:: TASK DATA ::
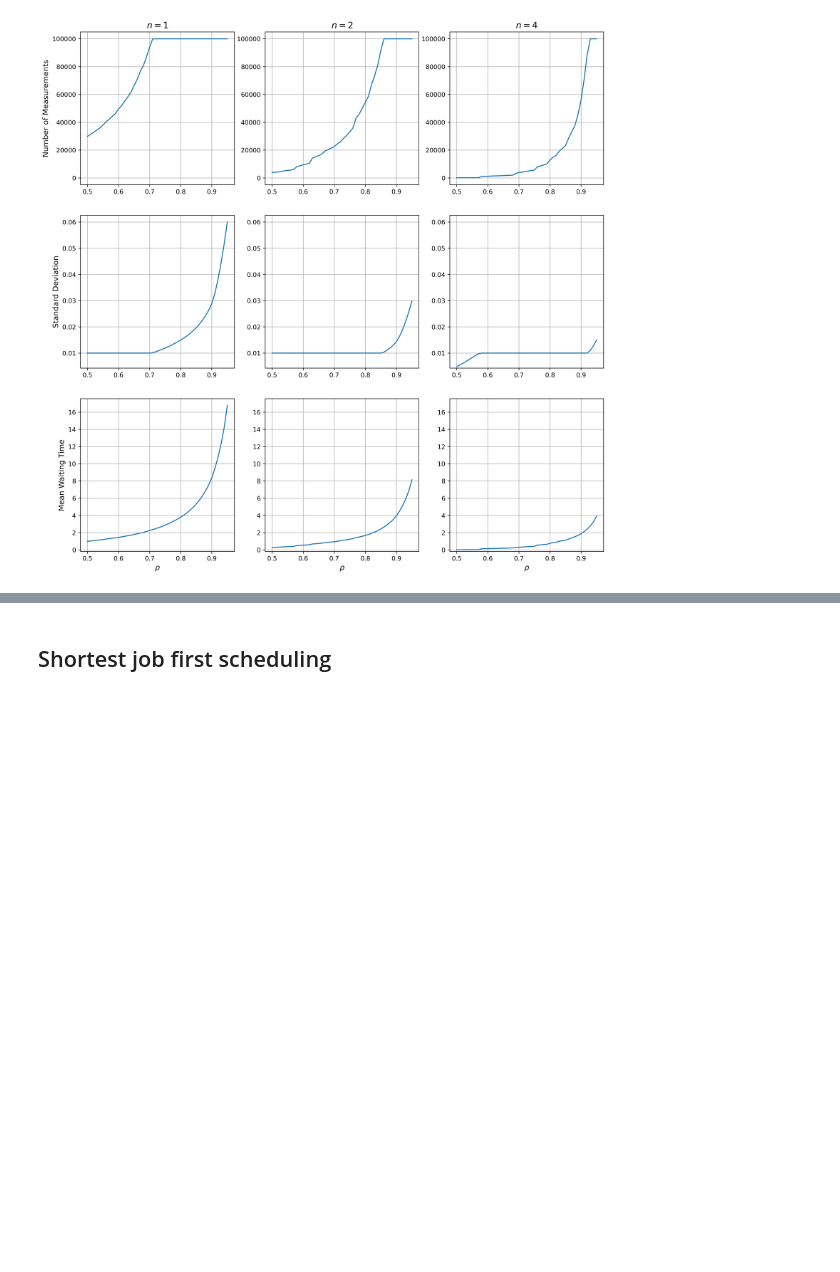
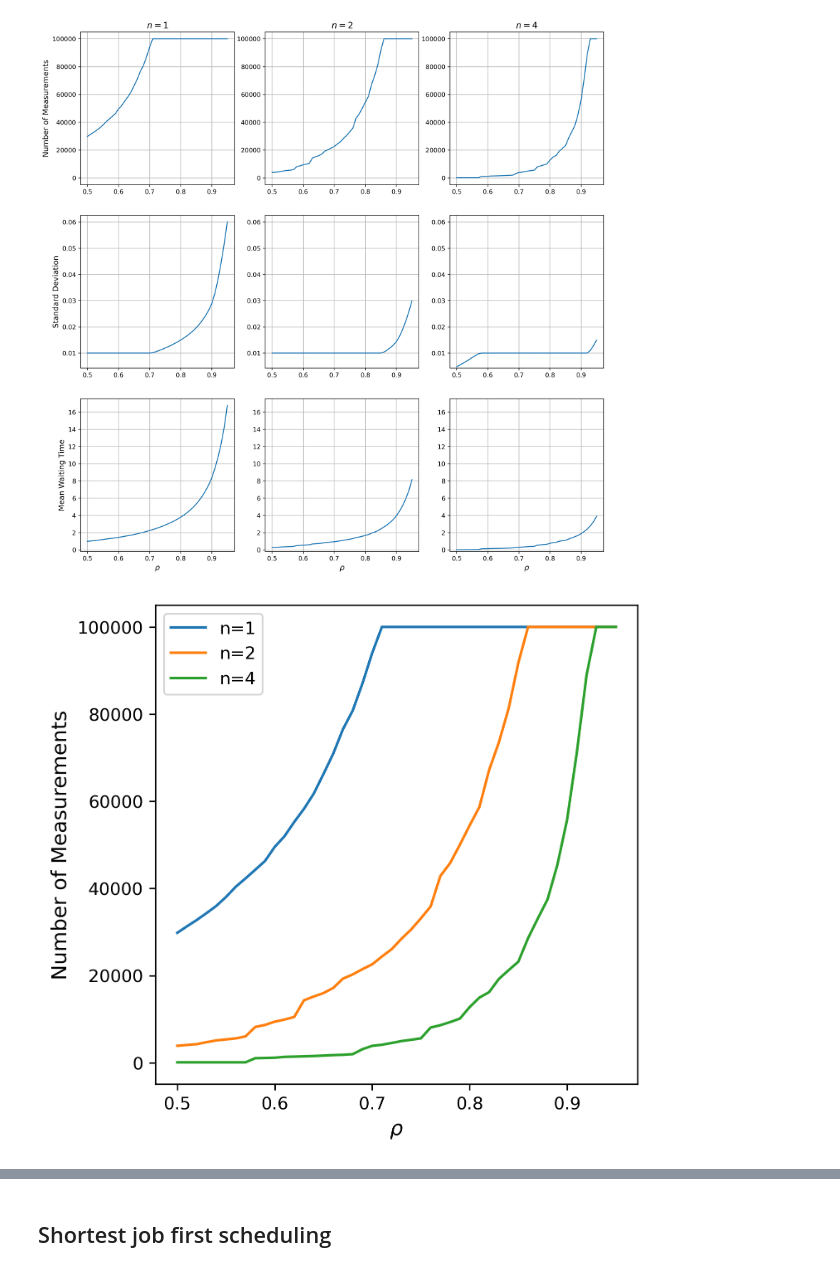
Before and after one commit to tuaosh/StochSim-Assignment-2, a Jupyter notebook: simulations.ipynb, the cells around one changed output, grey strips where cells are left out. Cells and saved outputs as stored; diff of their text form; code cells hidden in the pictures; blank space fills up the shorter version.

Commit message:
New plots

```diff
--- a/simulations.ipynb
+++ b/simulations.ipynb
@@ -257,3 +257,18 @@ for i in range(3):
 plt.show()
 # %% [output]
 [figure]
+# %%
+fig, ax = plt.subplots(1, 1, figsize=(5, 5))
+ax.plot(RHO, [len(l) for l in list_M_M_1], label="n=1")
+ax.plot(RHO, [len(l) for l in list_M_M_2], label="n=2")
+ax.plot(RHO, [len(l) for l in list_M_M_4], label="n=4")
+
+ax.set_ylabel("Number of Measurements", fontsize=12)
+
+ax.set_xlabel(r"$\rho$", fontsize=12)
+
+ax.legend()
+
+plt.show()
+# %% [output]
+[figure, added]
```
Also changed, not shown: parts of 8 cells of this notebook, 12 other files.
:::
ASSIGNMENT: Would you please copy all lines in the data that contain the word "fontsize"?

ANSWER FOR THE TASK:
+ax.set_ylabel("Number of Measurements", fontsize=12)
+ax.set_xlabel(r"$\rho$", fontsize=12)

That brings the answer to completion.